Aim of the task =>
Tally up every line in the records beneath that has "import", and write down only the total.

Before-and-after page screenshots
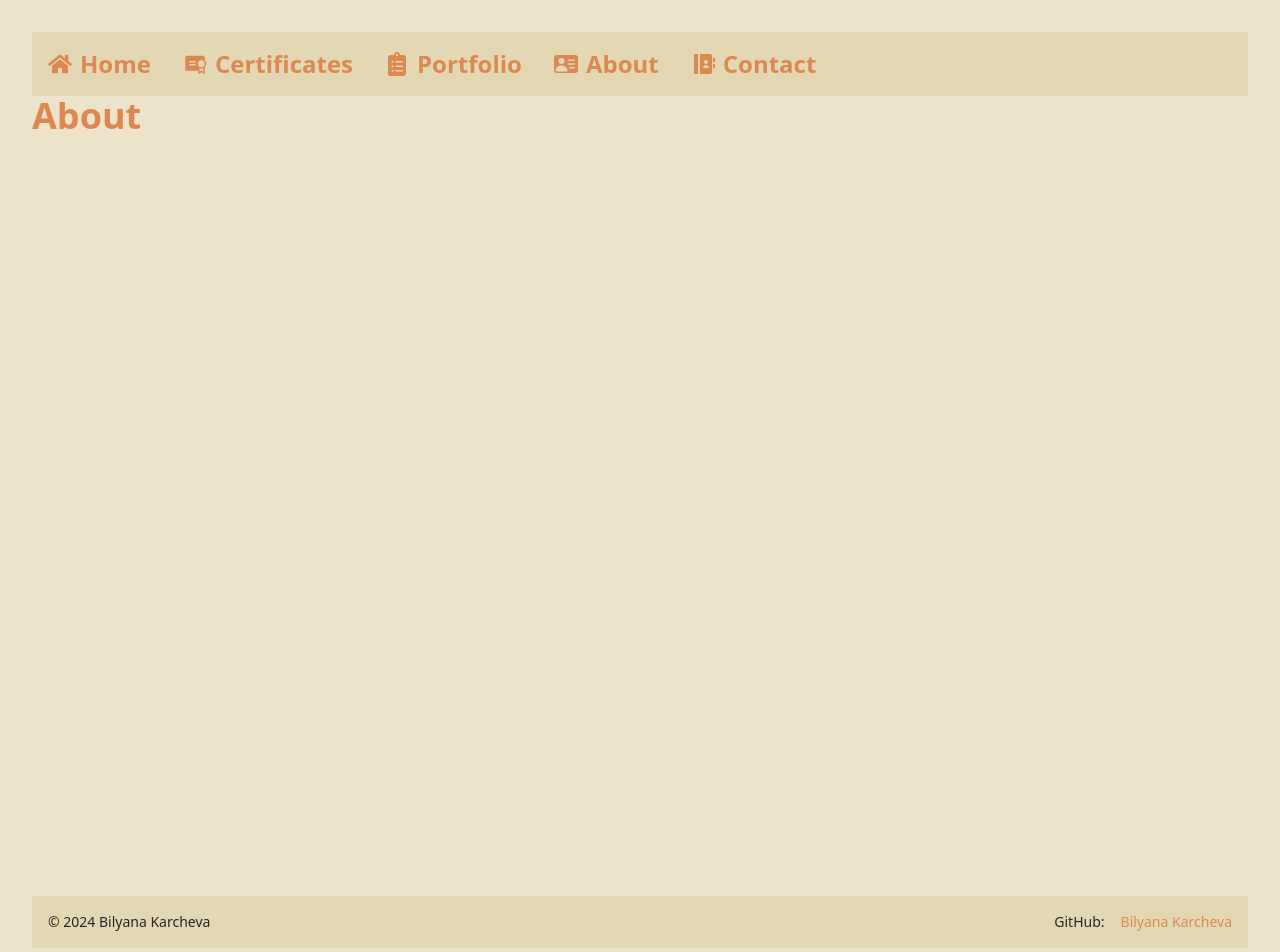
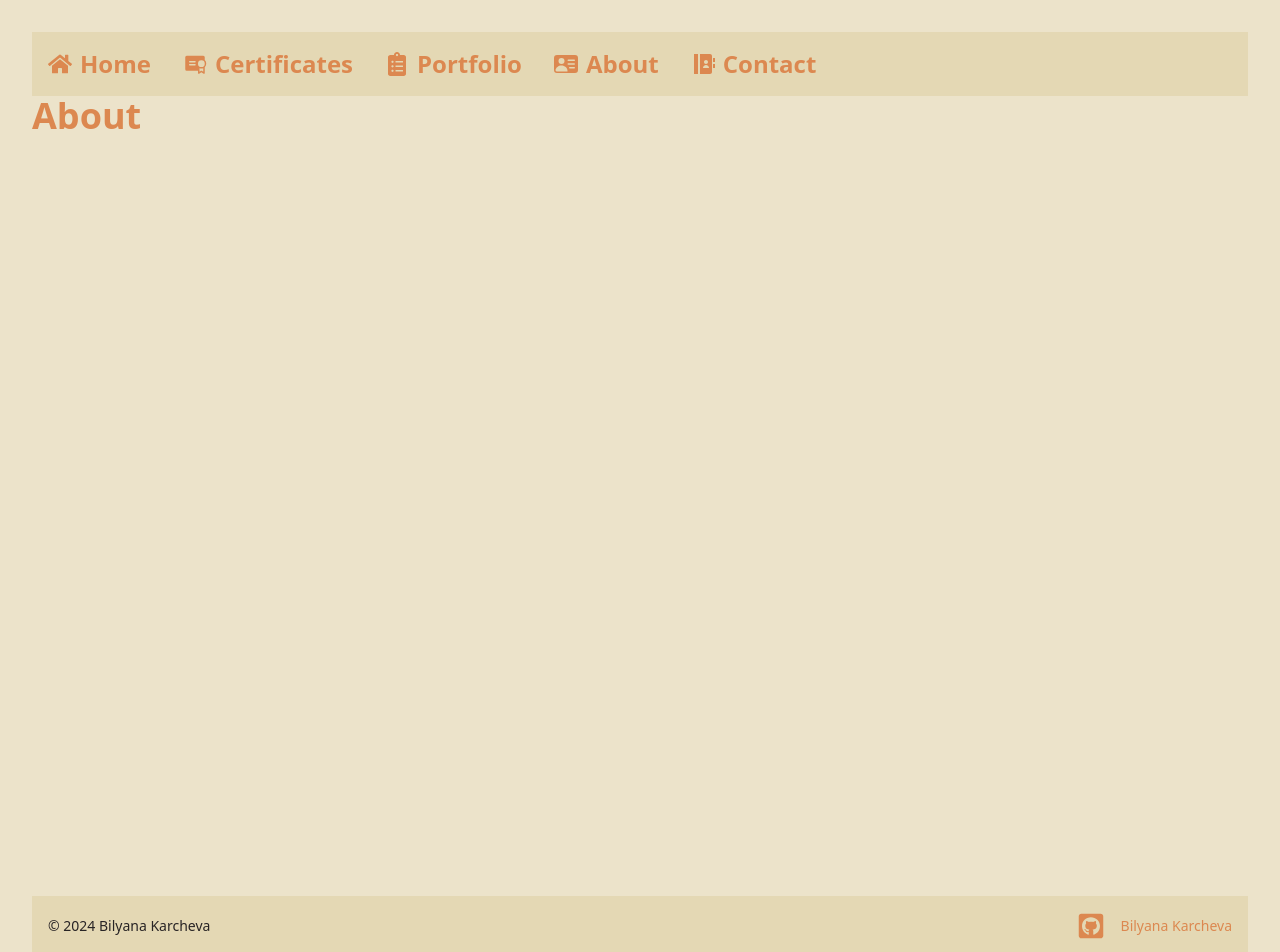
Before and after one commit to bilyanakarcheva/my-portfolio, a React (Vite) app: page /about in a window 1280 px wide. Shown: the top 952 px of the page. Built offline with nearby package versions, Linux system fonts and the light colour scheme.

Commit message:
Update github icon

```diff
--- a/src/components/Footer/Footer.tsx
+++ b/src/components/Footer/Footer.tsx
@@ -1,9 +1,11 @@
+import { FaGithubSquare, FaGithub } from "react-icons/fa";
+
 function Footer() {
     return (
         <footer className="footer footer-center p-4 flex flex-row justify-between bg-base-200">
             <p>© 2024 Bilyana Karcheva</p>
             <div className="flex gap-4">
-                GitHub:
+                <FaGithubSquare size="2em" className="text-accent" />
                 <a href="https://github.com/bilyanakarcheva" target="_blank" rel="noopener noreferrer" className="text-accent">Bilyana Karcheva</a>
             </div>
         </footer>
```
* * *
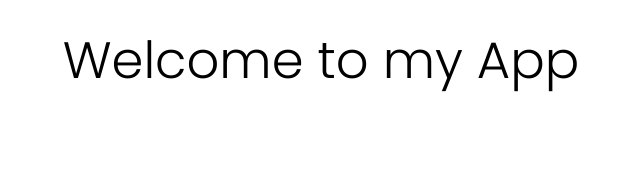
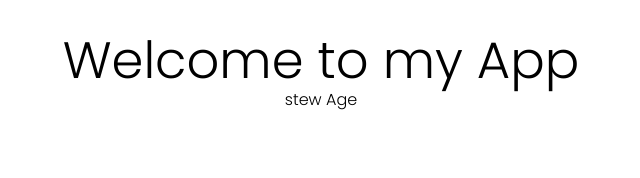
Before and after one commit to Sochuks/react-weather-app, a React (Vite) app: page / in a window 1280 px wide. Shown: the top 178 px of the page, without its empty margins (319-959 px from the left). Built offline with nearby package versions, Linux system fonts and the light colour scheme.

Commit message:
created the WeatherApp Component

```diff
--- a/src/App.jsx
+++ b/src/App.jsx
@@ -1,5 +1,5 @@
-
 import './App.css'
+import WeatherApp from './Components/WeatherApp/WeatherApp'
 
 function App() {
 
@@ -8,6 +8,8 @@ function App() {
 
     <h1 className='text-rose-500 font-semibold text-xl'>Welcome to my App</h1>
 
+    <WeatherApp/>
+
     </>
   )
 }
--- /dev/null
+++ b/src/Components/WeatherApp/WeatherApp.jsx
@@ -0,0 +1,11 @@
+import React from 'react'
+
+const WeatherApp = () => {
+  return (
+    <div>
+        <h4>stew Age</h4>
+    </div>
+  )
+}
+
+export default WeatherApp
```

Answer below =>
4